Pharmaceutical products which mimic the effects of endogenous peptide ligands are call peptidomimetics. Some examples of peptidomimetics and their corresponding endogenous ligand include desmopressin – vasopressin, octreotide – somatostatin, and insulin glargine – insulin. Drugs which block the receptors for endogenous peptide ligands can be peptide or non-peptide molecules. Examples include naloxone (opioid receptors), aprepitant (substance P receptors), and losartan (angiotensin II type 1).

Pharmacology of proteins and peptides

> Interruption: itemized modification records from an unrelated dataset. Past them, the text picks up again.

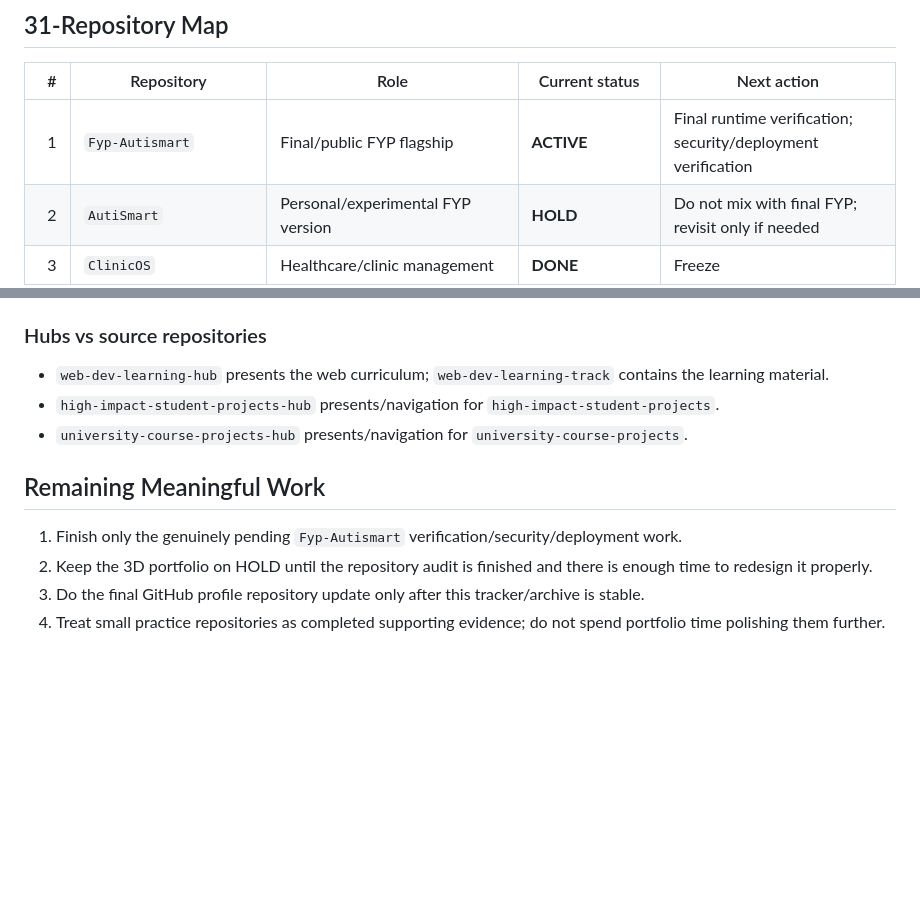
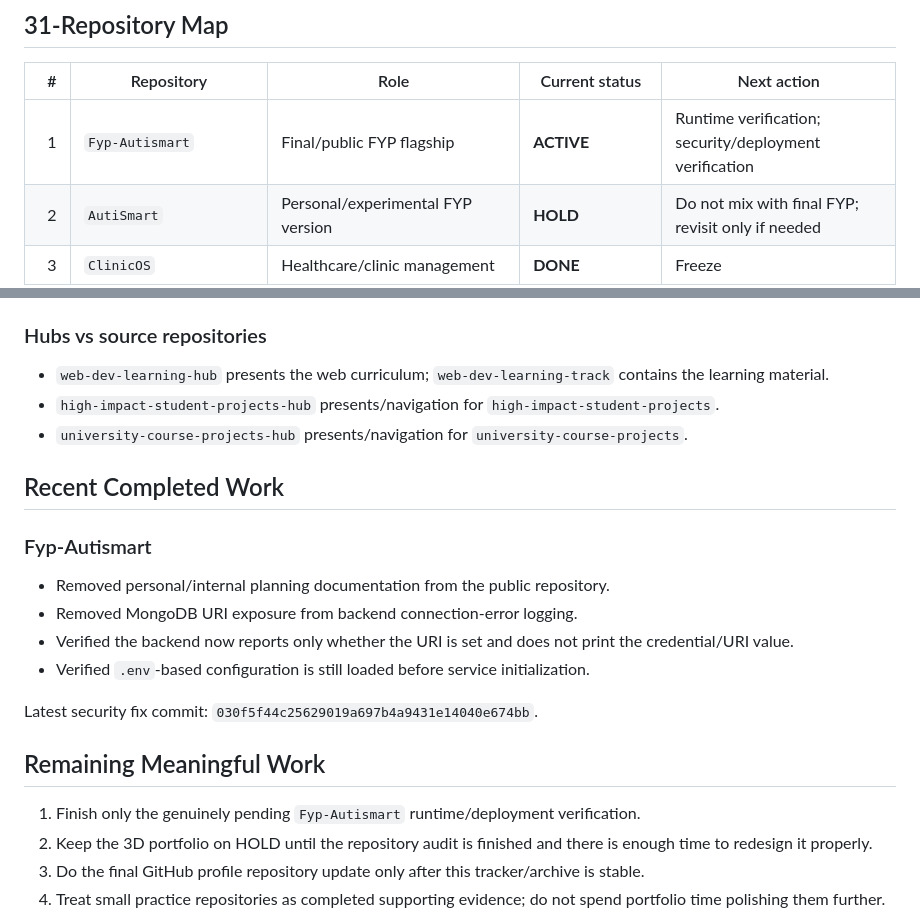
Before and after one commit to AliShah1029384756/portfolio, a Markdown page: docs/REPOSITORY_TRACKER.md, 2 parts joined by grey strips. GitHub-like rendering; blank space fills up the shorter version.

Commit message:
docs: track latest Fyp-Autismart security fix

```diff
--- a/docs/REPOSITORY_TRACKER.md
+++ b/docs/REPOSITORY_TRACKER.md
@@ -18,7 +18,7 @@
 
 | # | Repository | Role | Current status | Next action |
 |---:|---|---|---|---|
-| 1 | `Fyp-Autismart` | Final/public FYP flagship | **ACTIVE** | Final runtime verification; security/deployment verification |
+| 1 | `Fyp-Autismart` | Final/public FYP flagship | **ACTIVE** | Runtime verification; security/deployment verification |
 | 2 | `AutiSmart` | Personal/experimental FYP version | **HOLD** | Do not mix with final FYP; revisit only if needed |
 | 3 | `ClinicOS` | Healthcare/clinic management | **DONE** | Freeze |
 | 4 | `SchoolIEP` | Education/IEP platform | **DONE** | Freeze |
@@ -73,9 +73,20 @@ A project appearing inside `university-course-projects` does not mean it should
 - `high-impact-student-projects-hub` presents/navigation for `high-impact-student-projects`.
 - `university-course-projects-hub` presents/navigation for `university-course-projects`.
 
+## Recent Completed Work
+
+### Fyp-Autismart
+
+- Removed personal/internal planning documentation from the public repository.
+- Removed MongoDB URI exposure from backend connection-error logging.
+- Verified the backend now reports only whether the URI is set and does not print the credential/URI value.
+- Verified `.env`-based configuration is still loaded before service initialization.
+
+Latest security fix commit: `030f5f44c25629019a697b4a9431e14040e674bb`.
+
 ## Remaining Meaningful Work
 
-1. Finish only the genuinely pending `Fyp-Autismart` verification/security/deployment work.
+1. Finish only the genuinely pending `Fyp-Autismart` runtime/deployment verification.
 2. Keep the 3D portfolio on HOLD until the repository audit is finished and there is enough time to redesign it properly.
 3. Do the final GitHub profile repository update only after this tracker/archive is stable.
 4. Treat small practice repositories as completed supporting evidence; do not spend portfolio time polishing them further.
```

This 60-slide slide set available from Slideshare.net provides a good overview of endogenous peptides and select examples of useful drugs. Drugs discussed include those that mimic the effects of endogenous peptides and those that are antagonists. This slide set is appropriate as an introduction to the topic of peptide ligands. Authored by Rohan Kolla, PG in MD Pharmacology.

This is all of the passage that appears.